Working data Start Marker

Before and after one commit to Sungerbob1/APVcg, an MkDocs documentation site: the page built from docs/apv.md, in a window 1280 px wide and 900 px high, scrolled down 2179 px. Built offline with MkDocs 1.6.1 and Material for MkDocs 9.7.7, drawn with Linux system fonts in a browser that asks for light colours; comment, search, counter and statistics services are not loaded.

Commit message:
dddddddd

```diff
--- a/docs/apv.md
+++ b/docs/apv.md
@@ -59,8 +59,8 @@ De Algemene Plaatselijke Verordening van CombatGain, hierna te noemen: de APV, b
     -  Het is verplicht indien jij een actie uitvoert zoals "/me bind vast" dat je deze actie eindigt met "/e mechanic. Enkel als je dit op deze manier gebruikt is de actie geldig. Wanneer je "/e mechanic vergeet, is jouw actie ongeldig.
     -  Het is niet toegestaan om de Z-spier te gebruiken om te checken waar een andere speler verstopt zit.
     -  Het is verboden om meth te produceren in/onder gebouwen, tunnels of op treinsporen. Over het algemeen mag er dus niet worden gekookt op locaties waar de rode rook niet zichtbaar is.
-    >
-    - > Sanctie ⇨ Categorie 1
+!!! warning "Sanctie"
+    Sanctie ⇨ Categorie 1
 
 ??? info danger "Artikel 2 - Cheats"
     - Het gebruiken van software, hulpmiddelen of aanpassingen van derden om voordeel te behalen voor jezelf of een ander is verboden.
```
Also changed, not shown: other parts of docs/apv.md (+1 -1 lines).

Working data End Marker
Working data Start Marker

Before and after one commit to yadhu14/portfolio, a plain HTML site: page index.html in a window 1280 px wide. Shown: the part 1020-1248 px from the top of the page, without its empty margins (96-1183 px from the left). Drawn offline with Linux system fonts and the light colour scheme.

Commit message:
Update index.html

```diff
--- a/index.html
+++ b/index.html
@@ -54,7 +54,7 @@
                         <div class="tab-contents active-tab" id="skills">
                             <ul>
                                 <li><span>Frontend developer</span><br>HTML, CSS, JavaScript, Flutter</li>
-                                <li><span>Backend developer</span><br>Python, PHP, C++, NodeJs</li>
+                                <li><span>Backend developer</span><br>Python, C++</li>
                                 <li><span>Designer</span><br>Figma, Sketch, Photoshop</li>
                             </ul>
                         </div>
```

Working data End Marker

### Problem requirements
How many of the lines above include the word "Sanctie"? Only the number should be given.

### Problem solution
3